Having a look through, I really enjoyed reading this paper and your clear intention to bring some more technical elements down to the application level for people.
Points to add:
1. Challenge vs Threat states. Elite athletes view adversity as a challenge, such as having to set a high score or having a lot of work to do on their technique. These are challenges. Failures are challenges to overcome, not signs to give up.
2. Elite athletes are obsessed with mastery. They enjoy the process of improvement and gaining competence at the skills and techniques required to be better at what they do.
3. Elite athletes have excellent control over their focus of attention.
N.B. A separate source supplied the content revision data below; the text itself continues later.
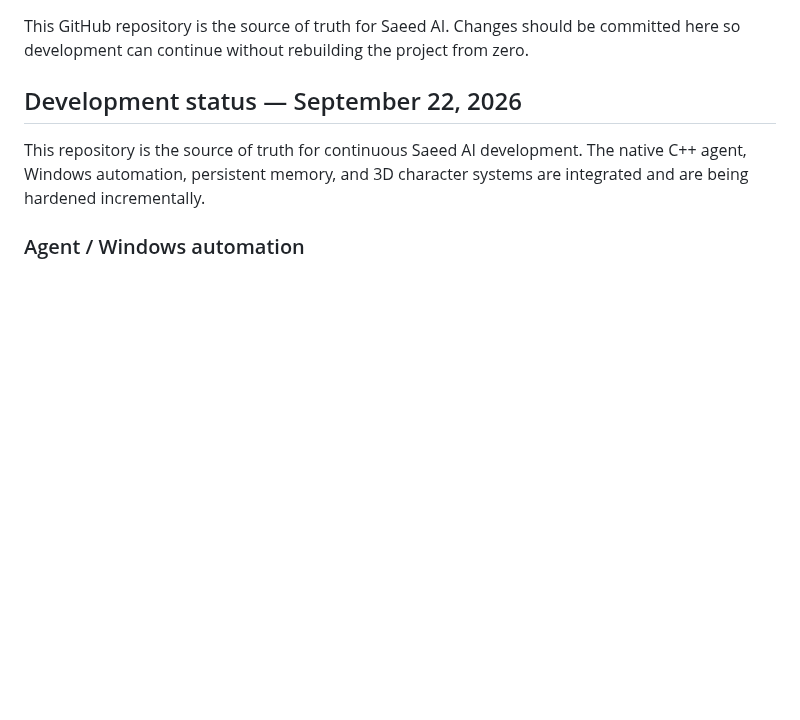
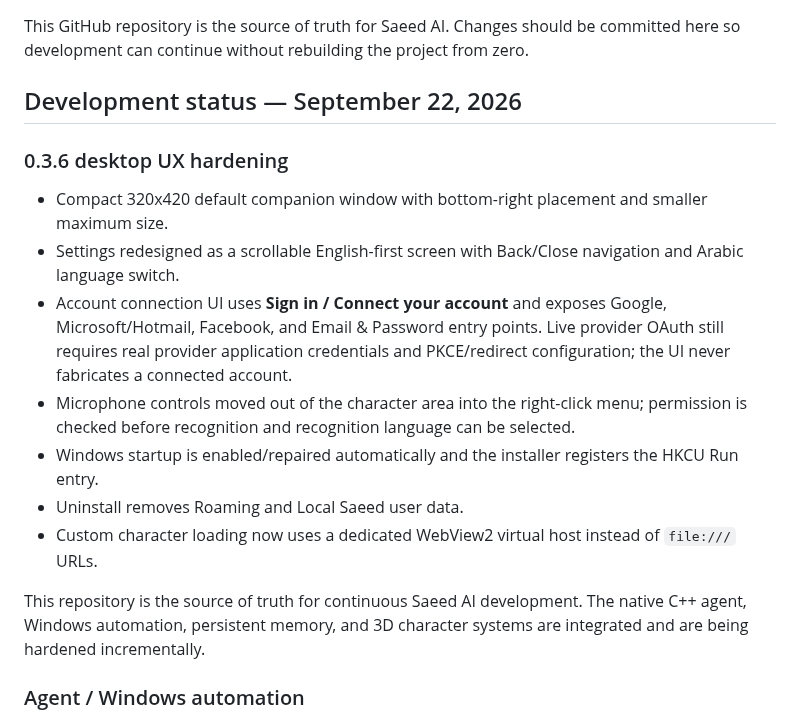
Before and after one commit to saeedhub101/Saeed-AI, a Markdown page: README.md, the part around the change. Rendered like a GitHub page; blank space fills up the shorter version.

Commit message:
Document Saeed 0.3.6 desktop UX hardening

```diff
--- a/README.md
+++ b/README.md
@@ -115,6 +115,17 @@ This GitHub repository is the source of truth for Saeed AI. Changes should be co
 
 ## Development status — September 22, 2026
 
+### 0.3.6 desktop UX hardening
+
+- Compact 320x420 default companion window with bottom-right placement and smaller maximum size.
+- Settings redesigned as a scrollable English-first screen with Back/Close navigation and Arabic language switch.
+- Account connection UI uses **Sign in / Connect your account** and exposes Google, Microsoft/Hotmail, Facebook, and Email & Password entry points. Live provider OAuth still requires real provider application credentials and PKCE/redirect configuration; the UI never fabricates a connected account.
+- Microphone controls moved out of the character area into the right-click menu; permission is checked before recognition and recognition language can be selected.
+- Windows startup is enabled/repaired automatically and the installer registers the HKCU Run entry.
+- Uninstall removes Roaming and Local Saeed user data.
+- Custom character loading now uses a dedicated WebView2 virtual host instead of `file:///` URLs.
+
+
 This repository is the source of truth for continuous Saeed AI development. The native C++ agent, Windows automation, persistent memory, and 3D character systems are integrated and are being hardened incrementally.
 
 ### Agent / Windows automation
```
Whether it is a person in the crowd or their body freezing up, they won’t get distracted or won’t allow thoughts of giving up early enter their minds. They can keep a clear mind and make minor physiological adjustments without an emotional attachment to these. e.g. Saying “my shoulders are tiring, I need to be using my legs more” and simply make the adjustment rather than saying “oh shit, my shoulders are getting tired too early, how the hell am i going to get through the rest of this set… I’m too unfit for this”
4. In line with this last point, top level athletes know how to talk to themselves to motivate, instruct and manage arousal levels.
5. Elite athletes are in tune with their bodies and are willing to adapt effort, attitude and execution judging by how they feel and aren’t scared to go off plan if their bodies need it. e.g. if you’re feeling 7/10 today, make it a 7/7 day and not allow imperfection to lead to inaction and negativity.
I feel these are major aspects of the psychology of kettlebell sport that I have encountered. There are many many more points around sustaining a training program and building consistency, that basically all boil down to having a good reason WHY you are doing what you’re doing and whether this reason will stand the test of a 10min set, half or full marathon. For example, if your reason to aim for a 450 rep total in a half marathon half snatch is “because it would be cool”… will that reason still feel worth the cost when you’re 225 reps in, half way there and have to up your rpm by 3 to make it? Or will you just quit and write off the whole set? Or will you accept that you might fail and finish the set anyway? My guess is, you’ll need a damn good reason WHY to finish a tough set when you know you’re not going to hit your target half way in.
Here are some references or extra reading on topics discussed in this blog
Snatch Trajectory of Elite Level Girevoy (Kettlebell) Sport Athletes and its Implications to Strength and Conditioning Coaching
Repetition Without Repetition: Challenges in Understanding Behavioral Flexibility in Motor Skill
Fatigue is a Brain-Derived Emotion that Regulates the Exercise Behavior to Ensure the Protection of Whole Body Homeostasis
Psychobiology of fatigue during endurance exercise